It has the following advantages:
- It eliminates the hard coding of literal values.
- When used the code is more readable and easy to maintain.
- The constants within the enumeration receive values automatically unless specified by the user
- Naming the constants within enumeration is easy and they are distinguishable by the containing enumerator even when the same name is defined in other enumerator.
The simple example of Enumeration is illustrated as below.
The customer is filling out restaurant survey. Upon completion of the survey total score is calculated and prompts the restaurant to take some action based on it. The responses to the questionnaire are categorized as Excellent, Good, Average, Fair, and Poor.
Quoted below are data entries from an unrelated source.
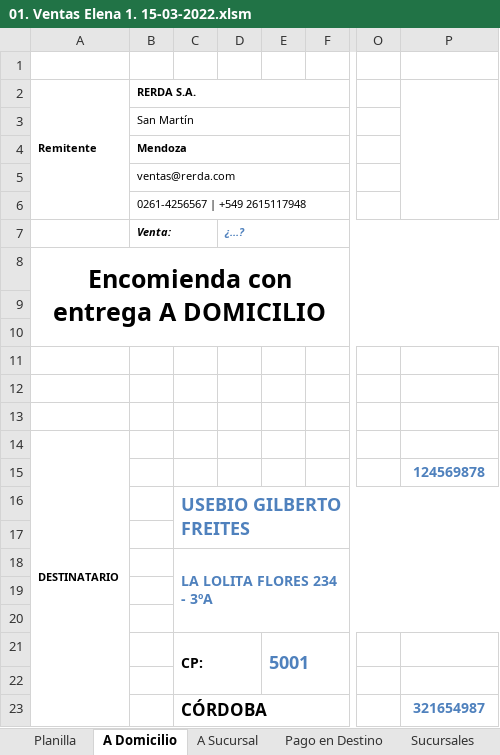
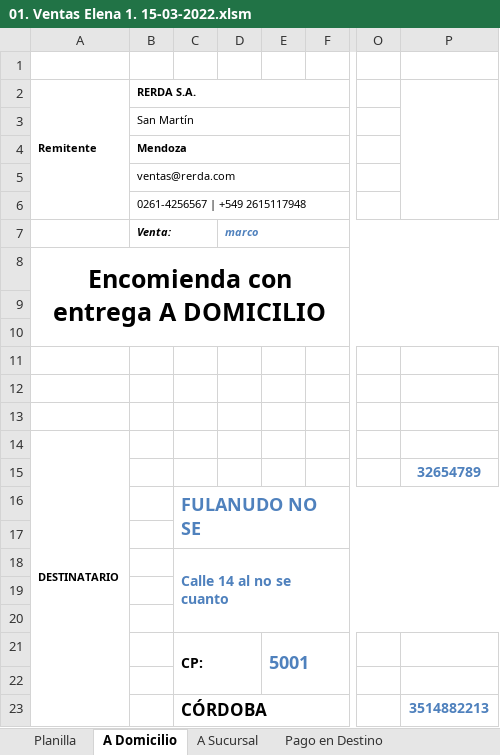
Before and after one commit to edgardoraul/archivos_bat, an Excel workbook: 01. Ventas Elena 1. 15-03-2022.xlsm, sheet A Domicilio, drawn as a sheet; only a part is shown, gaps mark what is left out; values as stored, in another font and other column widths than the file's, no borders; charts and pictures not drawn; the diff names each change by its address in the sheet, - before the commit and + after, or states it on an @@ line.

```diff
--- a/01. Ventas Elena 1. 15-03-2022.xlsm (sheet A Domicilio)
+++ b/01. Ventas Elena 1. 15-03-2022.xlsm (sheet A Domicilio)
-D7: ¿…?
+D7: marco
-P15: 124569878
+P15: 32654789
-C16: USEBIO GILBERTO FREITES
+C16: FULANUDO NO SE
-C18: LA LOLITA FLORES 234 - 3ºA
+C18: Calle 14 al no se cuanto
-P23: 321654987
+P23: 3514882213
```
Also changed, not shown: sheet Planilla, sheet Pago en Destino, sheet A Sucursal, other sheet tabs, formulas that keep their value.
Define the enumerator as:
Excellent = 2
Good = 1
Average = 0
Fair = -1
Poor = -2
Excellent = 10
Good = 5
Average = 0
Fair = -5
Poor = -10
The UI contains radiobuttonlist control to get an answer to each question. The following function will return the score.
Function GetScore(ByVal ctlRadioBtn As Web.UI.WebControls.RadioButtonList) As Int16
Select Case ctlRadioBtn.Selected.Value
Score = 2
Score = 1
Score = 0
Score = -1
Score = -2
One more common problem with the programmers is comparison of strings. The problem is in determination of the case of the string, whether it is lower case or upper case or mixed case. The program does not work for the first time then debugging kicks in and correction is made in the form of hard coding the literal value to appropriate case. Why not use enumeration here?
More explanation with the restaurant survey example is as below. The question is “Would you dine here again?”. The UI presents three options Yes, No and Maybe using DropDownList box control and these options are coded in HTML.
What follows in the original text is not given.